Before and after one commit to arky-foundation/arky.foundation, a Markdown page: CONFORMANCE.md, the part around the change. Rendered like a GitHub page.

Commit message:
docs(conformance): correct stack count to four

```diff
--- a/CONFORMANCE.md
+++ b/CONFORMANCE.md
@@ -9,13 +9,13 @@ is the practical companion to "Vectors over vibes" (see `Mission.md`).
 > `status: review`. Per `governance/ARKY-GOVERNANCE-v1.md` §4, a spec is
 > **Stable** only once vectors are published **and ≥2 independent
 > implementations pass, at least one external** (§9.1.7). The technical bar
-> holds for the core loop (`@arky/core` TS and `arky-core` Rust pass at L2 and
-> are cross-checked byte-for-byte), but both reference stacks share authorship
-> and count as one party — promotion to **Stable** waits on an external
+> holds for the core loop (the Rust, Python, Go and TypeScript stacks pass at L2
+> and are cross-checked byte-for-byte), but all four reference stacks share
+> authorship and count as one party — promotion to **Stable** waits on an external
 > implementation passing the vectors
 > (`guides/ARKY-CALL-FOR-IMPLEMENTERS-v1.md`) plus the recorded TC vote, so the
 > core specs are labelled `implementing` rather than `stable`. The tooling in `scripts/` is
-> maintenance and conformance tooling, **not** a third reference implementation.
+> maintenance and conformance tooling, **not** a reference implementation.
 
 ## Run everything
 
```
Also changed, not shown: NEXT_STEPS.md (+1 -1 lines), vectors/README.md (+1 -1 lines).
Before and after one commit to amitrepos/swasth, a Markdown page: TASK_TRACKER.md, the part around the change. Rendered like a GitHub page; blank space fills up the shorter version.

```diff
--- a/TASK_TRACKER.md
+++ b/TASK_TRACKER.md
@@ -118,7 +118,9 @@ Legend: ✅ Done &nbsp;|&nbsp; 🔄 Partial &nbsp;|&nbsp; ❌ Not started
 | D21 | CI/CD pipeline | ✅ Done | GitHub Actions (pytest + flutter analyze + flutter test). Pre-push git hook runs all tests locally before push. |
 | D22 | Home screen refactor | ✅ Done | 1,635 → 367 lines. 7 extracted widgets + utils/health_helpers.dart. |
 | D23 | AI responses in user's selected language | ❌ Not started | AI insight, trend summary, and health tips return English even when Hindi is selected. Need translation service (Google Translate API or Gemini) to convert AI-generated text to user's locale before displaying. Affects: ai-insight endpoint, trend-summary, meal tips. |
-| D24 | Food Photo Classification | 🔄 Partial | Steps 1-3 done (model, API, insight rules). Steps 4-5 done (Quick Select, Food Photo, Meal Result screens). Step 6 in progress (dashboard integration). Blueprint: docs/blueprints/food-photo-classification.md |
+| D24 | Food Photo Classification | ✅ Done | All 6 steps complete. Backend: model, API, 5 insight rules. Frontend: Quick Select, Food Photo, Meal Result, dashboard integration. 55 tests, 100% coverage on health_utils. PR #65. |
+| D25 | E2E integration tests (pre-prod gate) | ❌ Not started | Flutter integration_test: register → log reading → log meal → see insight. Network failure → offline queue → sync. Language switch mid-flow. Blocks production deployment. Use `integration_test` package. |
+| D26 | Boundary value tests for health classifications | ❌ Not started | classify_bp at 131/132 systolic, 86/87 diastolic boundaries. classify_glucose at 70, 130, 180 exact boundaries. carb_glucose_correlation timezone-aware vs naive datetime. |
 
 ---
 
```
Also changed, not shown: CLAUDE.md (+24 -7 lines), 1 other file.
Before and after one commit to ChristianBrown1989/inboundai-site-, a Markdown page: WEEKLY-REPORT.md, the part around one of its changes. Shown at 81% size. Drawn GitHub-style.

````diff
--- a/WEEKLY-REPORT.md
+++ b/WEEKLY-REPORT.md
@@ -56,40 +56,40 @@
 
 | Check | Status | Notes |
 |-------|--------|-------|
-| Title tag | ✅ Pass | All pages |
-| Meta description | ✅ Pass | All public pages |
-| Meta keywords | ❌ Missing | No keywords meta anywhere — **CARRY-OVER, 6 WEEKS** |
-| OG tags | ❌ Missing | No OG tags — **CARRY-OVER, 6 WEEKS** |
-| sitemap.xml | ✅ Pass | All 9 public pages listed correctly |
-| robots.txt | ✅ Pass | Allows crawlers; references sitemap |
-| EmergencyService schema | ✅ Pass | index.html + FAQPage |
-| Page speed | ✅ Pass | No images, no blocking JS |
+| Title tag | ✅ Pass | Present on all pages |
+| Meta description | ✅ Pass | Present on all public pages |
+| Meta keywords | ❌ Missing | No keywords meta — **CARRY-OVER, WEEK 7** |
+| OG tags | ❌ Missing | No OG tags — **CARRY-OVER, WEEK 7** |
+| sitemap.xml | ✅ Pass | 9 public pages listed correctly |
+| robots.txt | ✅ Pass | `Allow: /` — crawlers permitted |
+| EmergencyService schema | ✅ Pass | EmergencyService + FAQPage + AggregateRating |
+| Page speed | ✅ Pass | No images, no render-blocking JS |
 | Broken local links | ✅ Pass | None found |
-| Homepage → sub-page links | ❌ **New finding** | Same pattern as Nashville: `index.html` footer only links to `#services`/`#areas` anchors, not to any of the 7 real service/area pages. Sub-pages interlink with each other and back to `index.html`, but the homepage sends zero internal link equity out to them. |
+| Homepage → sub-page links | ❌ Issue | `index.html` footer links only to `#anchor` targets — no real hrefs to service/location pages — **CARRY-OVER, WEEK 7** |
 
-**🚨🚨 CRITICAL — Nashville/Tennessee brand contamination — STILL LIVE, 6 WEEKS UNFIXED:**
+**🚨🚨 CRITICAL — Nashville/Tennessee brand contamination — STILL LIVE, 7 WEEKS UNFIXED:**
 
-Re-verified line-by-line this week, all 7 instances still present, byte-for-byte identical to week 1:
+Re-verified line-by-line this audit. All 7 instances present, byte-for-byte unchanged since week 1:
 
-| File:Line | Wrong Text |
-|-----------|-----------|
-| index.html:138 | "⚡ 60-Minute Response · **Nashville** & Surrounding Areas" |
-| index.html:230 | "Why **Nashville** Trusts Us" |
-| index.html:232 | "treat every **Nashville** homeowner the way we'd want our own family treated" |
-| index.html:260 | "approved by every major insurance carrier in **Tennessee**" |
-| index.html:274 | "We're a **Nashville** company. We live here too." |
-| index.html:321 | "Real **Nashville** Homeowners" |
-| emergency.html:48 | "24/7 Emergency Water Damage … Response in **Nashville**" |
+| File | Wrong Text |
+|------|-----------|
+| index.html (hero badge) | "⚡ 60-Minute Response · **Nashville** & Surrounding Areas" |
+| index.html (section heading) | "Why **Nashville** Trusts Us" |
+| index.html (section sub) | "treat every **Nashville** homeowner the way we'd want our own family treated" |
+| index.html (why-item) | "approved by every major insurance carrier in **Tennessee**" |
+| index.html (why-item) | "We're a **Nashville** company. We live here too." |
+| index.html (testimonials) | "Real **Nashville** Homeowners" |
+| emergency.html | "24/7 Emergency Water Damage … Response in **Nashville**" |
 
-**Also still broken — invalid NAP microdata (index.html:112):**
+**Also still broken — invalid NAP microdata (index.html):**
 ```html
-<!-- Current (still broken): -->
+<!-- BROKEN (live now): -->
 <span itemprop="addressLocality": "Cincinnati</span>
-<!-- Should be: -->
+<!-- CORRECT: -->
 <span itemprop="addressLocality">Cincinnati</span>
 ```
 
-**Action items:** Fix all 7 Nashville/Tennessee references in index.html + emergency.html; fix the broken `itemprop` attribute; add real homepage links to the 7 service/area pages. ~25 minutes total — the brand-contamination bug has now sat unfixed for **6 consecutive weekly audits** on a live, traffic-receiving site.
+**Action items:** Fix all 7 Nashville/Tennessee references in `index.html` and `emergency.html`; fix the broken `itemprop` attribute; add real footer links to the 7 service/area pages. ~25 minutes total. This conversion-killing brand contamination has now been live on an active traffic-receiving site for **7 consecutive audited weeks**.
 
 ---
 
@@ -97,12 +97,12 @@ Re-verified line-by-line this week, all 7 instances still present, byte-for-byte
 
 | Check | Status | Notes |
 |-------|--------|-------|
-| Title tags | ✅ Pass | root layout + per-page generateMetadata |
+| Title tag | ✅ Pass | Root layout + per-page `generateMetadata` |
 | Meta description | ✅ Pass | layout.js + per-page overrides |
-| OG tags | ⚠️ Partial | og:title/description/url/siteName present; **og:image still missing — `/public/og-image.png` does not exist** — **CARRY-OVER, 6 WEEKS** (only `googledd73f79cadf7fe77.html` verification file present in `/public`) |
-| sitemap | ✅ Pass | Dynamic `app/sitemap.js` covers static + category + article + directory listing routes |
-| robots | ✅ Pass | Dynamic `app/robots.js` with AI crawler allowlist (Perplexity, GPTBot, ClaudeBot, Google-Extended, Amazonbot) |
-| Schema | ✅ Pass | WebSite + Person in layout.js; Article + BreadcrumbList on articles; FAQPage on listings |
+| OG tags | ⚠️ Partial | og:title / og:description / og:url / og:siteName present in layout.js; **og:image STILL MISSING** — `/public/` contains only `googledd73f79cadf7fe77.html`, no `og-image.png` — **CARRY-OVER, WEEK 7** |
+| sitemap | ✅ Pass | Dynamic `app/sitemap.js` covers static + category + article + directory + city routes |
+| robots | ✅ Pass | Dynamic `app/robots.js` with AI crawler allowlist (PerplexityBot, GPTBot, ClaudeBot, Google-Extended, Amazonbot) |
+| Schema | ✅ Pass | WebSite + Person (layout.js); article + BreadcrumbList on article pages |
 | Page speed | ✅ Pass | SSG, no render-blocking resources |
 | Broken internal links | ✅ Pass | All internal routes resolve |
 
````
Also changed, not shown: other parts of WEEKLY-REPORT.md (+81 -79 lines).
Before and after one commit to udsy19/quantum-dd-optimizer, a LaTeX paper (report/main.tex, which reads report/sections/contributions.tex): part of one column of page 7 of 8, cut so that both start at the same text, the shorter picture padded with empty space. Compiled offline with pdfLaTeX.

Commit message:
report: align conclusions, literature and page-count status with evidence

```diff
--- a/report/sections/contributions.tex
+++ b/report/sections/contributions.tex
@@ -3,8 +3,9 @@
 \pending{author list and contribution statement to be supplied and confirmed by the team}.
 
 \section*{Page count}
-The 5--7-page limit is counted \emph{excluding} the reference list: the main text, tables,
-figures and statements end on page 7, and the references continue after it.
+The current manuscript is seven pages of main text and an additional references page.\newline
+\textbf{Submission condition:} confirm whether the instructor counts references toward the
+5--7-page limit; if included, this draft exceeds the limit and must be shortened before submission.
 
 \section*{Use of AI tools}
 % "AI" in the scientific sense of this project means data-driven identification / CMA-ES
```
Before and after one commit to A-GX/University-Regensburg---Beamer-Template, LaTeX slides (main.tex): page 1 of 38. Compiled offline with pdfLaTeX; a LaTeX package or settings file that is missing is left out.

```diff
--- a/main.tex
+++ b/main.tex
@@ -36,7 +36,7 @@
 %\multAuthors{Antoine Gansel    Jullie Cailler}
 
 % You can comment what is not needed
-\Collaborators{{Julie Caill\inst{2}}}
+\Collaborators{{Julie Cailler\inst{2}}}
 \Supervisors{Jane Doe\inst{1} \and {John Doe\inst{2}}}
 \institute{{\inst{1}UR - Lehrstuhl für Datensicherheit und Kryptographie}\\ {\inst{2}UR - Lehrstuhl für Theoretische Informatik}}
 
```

____

**Exercise**
Select every line in the material above where the string "blocking" occurs, and copy it.

**Response to the exercise**
-| Page speed | ✅ Pass | No images, no blocking JS |
+| Page speed | ✅ Pass | No images, no render-blocking JS |
 | Page speed | ✅ Pass | SSG, no render-blocking resources |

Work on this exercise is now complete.